Work instruction: Search the entries below for the word "other", then copy each line in which it is found.

Start of Block

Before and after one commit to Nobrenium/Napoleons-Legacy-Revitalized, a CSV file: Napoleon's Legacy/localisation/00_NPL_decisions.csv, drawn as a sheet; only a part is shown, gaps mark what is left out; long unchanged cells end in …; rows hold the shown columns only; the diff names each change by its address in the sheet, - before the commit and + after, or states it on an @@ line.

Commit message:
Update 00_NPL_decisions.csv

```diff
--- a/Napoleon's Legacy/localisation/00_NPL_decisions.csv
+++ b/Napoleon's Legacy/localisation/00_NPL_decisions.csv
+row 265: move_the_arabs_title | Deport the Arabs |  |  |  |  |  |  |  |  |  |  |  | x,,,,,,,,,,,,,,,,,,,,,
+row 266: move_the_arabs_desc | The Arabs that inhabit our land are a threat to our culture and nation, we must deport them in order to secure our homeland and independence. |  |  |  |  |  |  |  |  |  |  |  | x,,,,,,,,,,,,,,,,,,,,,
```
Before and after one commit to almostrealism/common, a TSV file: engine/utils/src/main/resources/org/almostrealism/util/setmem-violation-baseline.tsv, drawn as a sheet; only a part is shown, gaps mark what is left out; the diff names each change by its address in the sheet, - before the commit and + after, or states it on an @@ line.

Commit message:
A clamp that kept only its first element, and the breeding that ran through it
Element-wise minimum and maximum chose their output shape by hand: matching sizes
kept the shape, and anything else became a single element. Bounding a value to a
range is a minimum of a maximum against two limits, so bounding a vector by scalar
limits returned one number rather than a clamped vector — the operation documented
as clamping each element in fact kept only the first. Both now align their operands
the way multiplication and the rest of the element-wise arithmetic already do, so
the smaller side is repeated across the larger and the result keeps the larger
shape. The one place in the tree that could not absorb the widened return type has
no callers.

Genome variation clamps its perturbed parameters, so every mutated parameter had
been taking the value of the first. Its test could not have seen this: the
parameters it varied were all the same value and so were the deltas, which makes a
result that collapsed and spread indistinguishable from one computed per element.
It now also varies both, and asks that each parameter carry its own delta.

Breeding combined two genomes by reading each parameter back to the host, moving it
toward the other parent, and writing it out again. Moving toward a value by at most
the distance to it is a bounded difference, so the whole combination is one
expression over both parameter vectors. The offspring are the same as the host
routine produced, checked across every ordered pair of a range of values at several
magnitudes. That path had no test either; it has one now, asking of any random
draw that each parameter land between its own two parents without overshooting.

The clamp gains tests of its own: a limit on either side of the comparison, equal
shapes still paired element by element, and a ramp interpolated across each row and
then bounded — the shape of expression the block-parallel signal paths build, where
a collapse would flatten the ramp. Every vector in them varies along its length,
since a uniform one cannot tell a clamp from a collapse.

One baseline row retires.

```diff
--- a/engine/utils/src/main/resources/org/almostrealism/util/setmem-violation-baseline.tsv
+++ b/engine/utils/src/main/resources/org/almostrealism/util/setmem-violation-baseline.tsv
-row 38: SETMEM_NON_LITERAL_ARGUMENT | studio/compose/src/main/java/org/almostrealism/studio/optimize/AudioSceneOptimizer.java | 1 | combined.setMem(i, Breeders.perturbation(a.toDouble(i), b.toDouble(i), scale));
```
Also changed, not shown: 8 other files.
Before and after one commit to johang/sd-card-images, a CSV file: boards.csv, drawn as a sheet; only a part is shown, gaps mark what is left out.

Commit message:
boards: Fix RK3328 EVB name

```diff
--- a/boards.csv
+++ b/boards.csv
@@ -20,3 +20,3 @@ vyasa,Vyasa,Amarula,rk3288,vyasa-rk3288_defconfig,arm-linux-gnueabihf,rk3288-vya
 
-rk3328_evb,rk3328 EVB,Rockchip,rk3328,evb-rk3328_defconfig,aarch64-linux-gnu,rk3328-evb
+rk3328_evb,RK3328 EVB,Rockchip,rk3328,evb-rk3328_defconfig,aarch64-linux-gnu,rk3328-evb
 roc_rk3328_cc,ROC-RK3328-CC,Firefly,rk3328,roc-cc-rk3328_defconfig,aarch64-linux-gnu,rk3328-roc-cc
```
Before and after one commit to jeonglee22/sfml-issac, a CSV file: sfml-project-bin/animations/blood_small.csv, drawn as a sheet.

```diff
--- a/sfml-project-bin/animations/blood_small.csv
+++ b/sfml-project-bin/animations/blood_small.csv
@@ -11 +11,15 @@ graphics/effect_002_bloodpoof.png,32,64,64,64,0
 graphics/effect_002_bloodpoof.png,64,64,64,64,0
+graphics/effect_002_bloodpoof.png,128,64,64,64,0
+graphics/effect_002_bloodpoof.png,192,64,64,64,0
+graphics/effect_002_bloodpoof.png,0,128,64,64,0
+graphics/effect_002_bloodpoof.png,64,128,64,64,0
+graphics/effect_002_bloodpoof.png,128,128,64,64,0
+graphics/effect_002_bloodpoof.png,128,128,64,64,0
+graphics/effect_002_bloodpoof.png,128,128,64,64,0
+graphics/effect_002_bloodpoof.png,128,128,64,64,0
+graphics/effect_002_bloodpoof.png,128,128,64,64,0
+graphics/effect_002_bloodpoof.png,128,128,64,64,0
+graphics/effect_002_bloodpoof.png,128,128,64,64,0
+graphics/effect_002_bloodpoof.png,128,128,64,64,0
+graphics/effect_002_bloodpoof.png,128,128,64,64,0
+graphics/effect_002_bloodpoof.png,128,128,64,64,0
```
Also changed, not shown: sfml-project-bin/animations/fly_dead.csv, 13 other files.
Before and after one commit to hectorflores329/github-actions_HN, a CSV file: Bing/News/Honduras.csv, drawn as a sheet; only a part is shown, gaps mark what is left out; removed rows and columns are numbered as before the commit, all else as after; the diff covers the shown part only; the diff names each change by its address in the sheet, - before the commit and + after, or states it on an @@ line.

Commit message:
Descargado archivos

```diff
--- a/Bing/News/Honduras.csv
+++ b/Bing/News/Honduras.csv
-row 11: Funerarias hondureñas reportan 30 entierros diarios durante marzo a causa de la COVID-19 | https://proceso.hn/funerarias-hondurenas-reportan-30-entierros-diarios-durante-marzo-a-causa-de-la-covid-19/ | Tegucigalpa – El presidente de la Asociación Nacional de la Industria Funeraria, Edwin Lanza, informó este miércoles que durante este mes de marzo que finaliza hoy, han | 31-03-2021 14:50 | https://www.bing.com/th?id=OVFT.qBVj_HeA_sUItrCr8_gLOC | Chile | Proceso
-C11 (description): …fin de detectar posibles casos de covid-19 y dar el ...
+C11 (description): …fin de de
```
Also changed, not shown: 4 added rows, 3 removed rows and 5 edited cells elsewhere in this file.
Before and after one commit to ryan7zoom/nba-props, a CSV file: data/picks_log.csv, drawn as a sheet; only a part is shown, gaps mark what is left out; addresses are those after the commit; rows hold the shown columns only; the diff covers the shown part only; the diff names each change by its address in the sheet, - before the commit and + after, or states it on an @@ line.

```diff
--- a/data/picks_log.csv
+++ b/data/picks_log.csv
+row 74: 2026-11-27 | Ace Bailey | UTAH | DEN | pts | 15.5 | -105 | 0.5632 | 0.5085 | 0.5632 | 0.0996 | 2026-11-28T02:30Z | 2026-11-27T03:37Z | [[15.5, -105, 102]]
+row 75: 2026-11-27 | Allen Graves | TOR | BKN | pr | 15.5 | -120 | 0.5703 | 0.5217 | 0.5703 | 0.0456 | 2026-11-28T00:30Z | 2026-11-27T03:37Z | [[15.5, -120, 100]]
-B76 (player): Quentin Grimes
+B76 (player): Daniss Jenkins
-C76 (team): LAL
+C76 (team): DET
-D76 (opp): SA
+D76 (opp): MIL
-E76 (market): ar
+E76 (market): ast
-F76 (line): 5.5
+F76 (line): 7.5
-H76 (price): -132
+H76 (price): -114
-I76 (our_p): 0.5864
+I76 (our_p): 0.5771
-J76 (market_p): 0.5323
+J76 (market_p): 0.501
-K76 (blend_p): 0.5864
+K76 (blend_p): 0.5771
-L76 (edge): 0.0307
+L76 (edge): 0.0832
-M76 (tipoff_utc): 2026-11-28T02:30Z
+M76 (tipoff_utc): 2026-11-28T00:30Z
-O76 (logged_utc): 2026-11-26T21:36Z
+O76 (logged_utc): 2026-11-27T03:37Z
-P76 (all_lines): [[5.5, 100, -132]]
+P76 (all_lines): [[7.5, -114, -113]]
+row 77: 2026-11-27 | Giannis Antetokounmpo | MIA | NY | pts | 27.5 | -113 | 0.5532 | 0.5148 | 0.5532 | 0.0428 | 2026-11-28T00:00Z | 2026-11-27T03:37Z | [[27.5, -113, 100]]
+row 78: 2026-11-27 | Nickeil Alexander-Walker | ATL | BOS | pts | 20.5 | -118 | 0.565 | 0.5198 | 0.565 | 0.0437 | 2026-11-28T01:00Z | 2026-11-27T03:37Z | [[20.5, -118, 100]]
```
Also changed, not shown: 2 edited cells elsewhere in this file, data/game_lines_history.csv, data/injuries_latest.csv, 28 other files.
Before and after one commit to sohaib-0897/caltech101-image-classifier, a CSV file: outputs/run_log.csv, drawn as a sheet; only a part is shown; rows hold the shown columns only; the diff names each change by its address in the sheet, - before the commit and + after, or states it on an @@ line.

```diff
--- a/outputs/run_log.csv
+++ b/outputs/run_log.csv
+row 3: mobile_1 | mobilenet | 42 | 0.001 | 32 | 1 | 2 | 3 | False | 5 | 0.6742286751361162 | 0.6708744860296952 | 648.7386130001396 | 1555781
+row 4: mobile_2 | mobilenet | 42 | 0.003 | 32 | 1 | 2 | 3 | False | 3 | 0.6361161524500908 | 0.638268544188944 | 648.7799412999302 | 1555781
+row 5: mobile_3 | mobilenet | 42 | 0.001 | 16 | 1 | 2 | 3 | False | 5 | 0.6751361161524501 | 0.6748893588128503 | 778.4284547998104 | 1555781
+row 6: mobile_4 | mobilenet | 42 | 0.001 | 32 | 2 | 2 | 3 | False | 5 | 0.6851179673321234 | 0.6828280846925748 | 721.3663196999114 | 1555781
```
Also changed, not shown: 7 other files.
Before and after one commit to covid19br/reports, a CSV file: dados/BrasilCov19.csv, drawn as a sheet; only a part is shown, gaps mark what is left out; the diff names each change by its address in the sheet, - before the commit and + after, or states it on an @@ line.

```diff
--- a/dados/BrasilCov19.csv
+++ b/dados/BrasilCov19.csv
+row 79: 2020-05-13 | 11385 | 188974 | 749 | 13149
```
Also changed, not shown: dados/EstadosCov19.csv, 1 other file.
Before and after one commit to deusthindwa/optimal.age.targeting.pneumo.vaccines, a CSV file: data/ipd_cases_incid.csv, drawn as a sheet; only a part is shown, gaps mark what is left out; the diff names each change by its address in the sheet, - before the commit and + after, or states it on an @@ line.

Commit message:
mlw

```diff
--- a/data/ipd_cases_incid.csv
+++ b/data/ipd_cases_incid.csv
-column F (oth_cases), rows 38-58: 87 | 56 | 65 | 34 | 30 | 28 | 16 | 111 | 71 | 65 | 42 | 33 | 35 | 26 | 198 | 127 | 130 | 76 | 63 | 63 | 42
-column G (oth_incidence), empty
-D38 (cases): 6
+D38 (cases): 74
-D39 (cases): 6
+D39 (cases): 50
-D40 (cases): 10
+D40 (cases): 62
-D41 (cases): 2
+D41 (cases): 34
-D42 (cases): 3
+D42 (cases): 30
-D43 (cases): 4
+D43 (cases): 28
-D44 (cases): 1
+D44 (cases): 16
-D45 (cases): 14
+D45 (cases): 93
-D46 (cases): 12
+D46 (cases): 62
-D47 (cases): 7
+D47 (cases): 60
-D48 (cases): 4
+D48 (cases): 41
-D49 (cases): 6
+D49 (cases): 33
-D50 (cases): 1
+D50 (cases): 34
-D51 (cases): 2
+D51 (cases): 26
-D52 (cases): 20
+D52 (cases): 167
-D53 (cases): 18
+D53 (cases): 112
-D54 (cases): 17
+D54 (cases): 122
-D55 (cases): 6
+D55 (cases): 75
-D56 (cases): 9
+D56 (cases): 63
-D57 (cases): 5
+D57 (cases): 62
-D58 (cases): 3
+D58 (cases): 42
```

End of Block

Answer to the exercise:
toward the other parent, and writing it out again. Moving toward a value by at most
Also changed, not shown: 8 other files.
Also changed, not shown: sfml-project-bin/animations/fly_dead.csv, 13 other files.
Also changed, not shown: 2 edited cells elsewhere in this file, data/game_lines_history.csv, data/injuries_latest.csv, 28 other files.
Also changed, not shown: 7 other files.
Also changed, not shown: dados/EstadosCov19.csv, 1 other file.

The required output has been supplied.